* _WHAT THIS TASK INVOLVES_:
Return the records below character for character.

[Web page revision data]
========================================

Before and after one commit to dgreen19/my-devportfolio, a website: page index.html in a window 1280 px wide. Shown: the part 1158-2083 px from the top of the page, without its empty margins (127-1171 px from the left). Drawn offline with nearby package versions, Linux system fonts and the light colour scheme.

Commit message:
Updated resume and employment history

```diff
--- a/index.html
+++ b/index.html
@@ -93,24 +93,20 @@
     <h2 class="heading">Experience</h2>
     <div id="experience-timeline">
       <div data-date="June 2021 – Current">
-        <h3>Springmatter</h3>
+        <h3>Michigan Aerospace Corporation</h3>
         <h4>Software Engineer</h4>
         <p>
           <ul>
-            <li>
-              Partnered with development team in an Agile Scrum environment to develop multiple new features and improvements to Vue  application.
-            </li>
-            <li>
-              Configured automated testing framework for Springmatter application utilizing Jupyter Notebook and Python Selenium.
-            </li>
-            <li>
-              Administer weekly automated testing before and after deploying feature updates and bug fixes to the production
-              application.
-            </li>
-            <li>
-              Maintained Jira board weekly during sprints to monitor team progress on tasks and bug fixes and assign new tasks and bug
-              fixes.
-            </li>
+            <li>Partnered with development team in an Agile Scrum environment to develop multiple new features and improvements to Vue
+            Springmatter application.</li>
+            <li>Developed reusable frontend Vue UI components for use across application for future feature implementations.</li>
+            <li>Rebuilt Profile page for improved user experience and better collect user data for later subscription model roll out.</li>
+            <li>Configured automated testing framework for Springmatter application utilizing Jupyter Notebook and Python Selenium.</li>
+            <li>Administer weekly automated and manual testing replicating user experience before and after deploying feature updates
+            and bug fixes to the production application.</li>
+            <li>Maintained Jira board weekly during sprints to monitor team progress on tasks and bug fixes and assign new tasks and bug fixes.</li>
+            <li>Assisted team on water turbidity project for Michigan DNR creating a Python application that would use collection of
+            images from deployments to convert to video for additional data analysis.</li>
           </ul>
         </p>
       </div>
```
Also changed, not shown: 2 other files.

========================================

* _EXPECTED OUTPUT_:
Before and after one commit to dgreen19/my-devportfolio, a website: page index.html in a window 1280 px wide. Shown: the part 1158-2083 px from the top of the page, without its empty margins (127-1171 px from the left). Drawn offline with nearby package versions, Linux system fonts and the light colour scheme.

Commit message:
Updated resume and employment history

```diff
--- a/index.html
+++ b/index.html
@@ -93,24 +93,20 @@
     <h2 class="heading">Experience</h2>
     <div id="experience-timeline">
       <div data-date="June 2021 – Current">
-        <h3>Springmatter</h3>
+        <h3>Michigan Aerospace Corporation</h3>
         <h4>Software Engineer</h4>
         <p>
           <ul>
-            <li>
-              Partnered with development team in an Agile Scrum environment to develop multiple new features and improvements to Vue  application.
-            </li>
-            <li>
-              Configured automated testing framework for Springmatter application utilizing Jupyter Notebook and Python Selenium.
-            </li>
-            <li>
-              Administer weekly automated testing before and after deploying feature updates and bug fixes to the production
-              application.
-            </li>
-            <li>
-              Maintained Jira board weekly during sprints to monitor team progress on tasks and bug fixes and assign new tasks and bug
-              fixes.
-            </li>
+            <li>Partnered with development team in an Agile Scrum environment to develop multiple new features and improvements to Vue
+            Springmatter application.</li>
+            <li>Developed reusable frontend Vue UI components for use across application for future feature implementations.</li>
+            <li>Rebuilt Profile page for improved user experience and better collect user data for later subscription model roll out.</li>
+            <li>Configured automated testing framework for Springmatter application utilizing Jupyter Notebook and Python Selenium.</li>
+            <li>Administer weekly automated and manual testing replicating user experience before and after deploying feature updates
+            and bug fixes to the production application.</li>
+            <li>Maintained Jira board weekly during sprints to monitor team progress on tasks and bug fixes and assign new tasks and bug fixes.</li>
+            <li>Assisted team on water turbidity project for Michigan DNR creating a Python application that would use collection of
+            images from deployments to convert to video for additional data analysis.</li>
           </ul>
         </p>
       </div>
```
Also changed, not shown: 2 other files.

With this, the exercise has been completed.